Property fraud is on the increase and fraud methods change all the time. You should look out for anything that seems unusual or suspicious, as usually there will be more than one sign that fraud is being committed.
- What are the types of property fraud?
- Am I at risk of property fraud?
- What can I do if I think I’m at risk?
- Ensuring your protection during a property transaction
- As simple and stress free as possible
Identity theft and impersonation
Criminals may impersonate anyone involved in a property transaction, including owners, buyers, borrowers, lenders or conveyancers.
One of the ways that property fraud can occur is where a fraudster has used forged documents to claim they are the owner of a property. They then apply for mortgages against that property and the mortgage is registered against the title to the property at the Land Registry. The fraudster then pockets the proceeds of the mortgage and disappears leaving the owner of the property with a debt they know nothing about until the lender claims they have defaulted on the mortgage.
If a property already has a mortgage secured against it, then the consent of the original lender is required before additional borrowing can be completed which makes any fraud harder to undertake.
If you do not have a mortgage or do not live at the property and therefore do not receive any notices or letters that are sent there, you can protect yourself in several ways.
We would recommend that you make sure that you notify the Land Registry of any change of address you may have so that they have up to date records of where to write to you. You can have up to three addresses listed including an email address, so if you travel frequently you will be able to choose the most appropriate addresses for you.
It is possible to register a restriction on your legal title. This requires the consent of a third party before a mortgage can be completed and registered against the title to your property. You can apply for a restriction if you live in the property but you have to pay a fee. If you don’t live in the property but own it privately, it is free.
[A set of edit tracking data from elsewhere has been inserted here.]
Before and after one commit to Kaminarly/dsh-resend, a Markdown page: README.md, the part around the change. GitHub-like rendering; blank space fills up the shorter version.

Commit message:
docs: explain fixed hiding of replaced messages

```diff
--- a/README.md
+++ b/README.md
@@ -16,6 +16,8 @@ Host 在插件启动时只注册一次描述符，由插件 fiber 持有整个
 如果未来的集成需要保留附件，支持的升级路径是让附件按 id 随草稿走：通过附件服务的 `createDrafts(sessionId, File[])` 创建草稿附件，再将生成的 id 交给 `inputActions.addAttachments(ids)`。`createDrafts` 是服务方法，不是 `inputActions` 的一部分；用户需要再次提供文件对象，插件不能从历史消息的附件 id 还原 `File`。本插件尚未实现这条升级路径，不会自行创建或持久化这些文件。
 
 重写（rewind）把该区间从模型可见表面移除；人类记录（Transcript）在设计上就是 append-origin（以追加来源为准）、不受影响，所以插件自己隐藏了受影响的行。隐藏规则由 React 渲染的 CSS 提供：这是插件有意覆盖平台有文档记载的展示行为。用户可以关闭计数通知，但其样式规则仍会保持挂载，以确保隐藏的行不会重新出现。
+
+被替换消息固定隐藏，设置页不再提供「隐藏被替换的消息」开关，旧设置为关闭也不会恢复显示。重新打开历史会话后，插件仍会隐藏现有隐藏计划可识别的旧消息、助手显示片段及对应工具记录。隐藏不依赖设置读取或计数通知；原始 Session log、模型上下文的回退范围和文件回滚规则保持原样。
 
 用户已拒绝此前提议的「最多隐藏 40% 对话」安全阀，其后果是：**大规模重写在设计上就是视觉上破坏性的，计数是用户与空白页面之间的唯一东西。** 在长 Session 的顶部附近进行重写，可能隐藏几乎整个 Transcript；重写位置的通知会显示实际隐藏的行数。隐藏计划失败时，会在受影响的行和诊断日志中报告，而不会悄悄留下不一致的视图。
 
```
Criminals may use false ID to pretend to be a buyer and make an offer, then withdraw before exchanging. They can then use the information they’ve learned during the process to commit title fraud on the owner of the property. They may also continue with the transaction and steal any money raised from the lender.
Criminals may attempt to sell or mortgage a property by impersonating an owner using false or stolen ID.
Criminals often target:
- sole owners, especially of unmortgaged properties
- owners who have died
- owners living overseas
- absent owners, especially landlords
- owners who are in a hospital or care home
- owners who have built up equity in their property
A criminal may pretend to be a conveyancer or to act for an authorised firm of conveyancers. You should check the details of the conveyancer acting for the other party to make sure they’re correctly registered.
Criminals may submit forged discharges - a formal recognition that a mortgage has been paid off.
Be wary if the source of the discharge is not a lender regulated by the Financial Conduct Authority, or where the lender itself does not give you the discharge.
Anyone who owns or is in the process of buying a home could potentially be targeted by scams, but some homeowners are more at risk than others.
If your property is empty or rented out, it is more vulnerable to fraud. Properties that aren’t mortgaged are seen as more high risk, as are those that are not registered with the Land Registry.
Properties most likely to be unregistered are those that haven’t been mortgaged or sold since 1990.
The first thing you should do is to sign up to the Land Registry Property Alert service.
Alerts are sent to you via email when official searches and applications are received against the property you want monitored.
If someone tries to make changes to a property you have registered – such as applying to change the registered owner of your property – a notification is sent to you via email.
It won’t automatically block any changes to the register but it will tell you what is happening so you can take appropriate action if necessary.
It’s a good service for landlords too, as you can monitor up to ten properties at one time free of charge.
More than one person can monitor a property at the same time, which is useful if you and your siblings are looking after a property for parents in care.
As professional property conveyancing solicitors, we actively engage with our clients to ensure that your data and monies are well protected. We insist that your bank details are only sent by post and will alert you to potential scams such as ignoring emails or phone calls that claim last minute changes of bank account details.
We would also advise:
- Do not send your bank details by email to anyone, either phone them through or take them into their office - if this is possible
- Choose your conveyancing solicitor carefully. Tees (incorporated under the name Stanley Tee LLP) is registered with the Law Society and the Council for Licensed Conveyancers
- Read anything sent to you by your conveyancing solicitor very carefully. We provide our clients with our bank details at the outset, by post and we stress that those details will not change
- If you are being pushed to proceed very quickly, be careful. Fraudsters often use this tactic so that emails are used and corners are cut
Whether you're buying your first house or expanding your buy-to-let portfolio, we keep in touch regularly and try to keep the process as simple and stress-free as possible.
Our property solicitors are members of the Law Society's Conveyancing quality scheme. When you’re ready to make your move, call us to get a conveyancing quote.
Chat to the Author, Anne Elliss
Executive Partner, Brentwood officeMeet Anne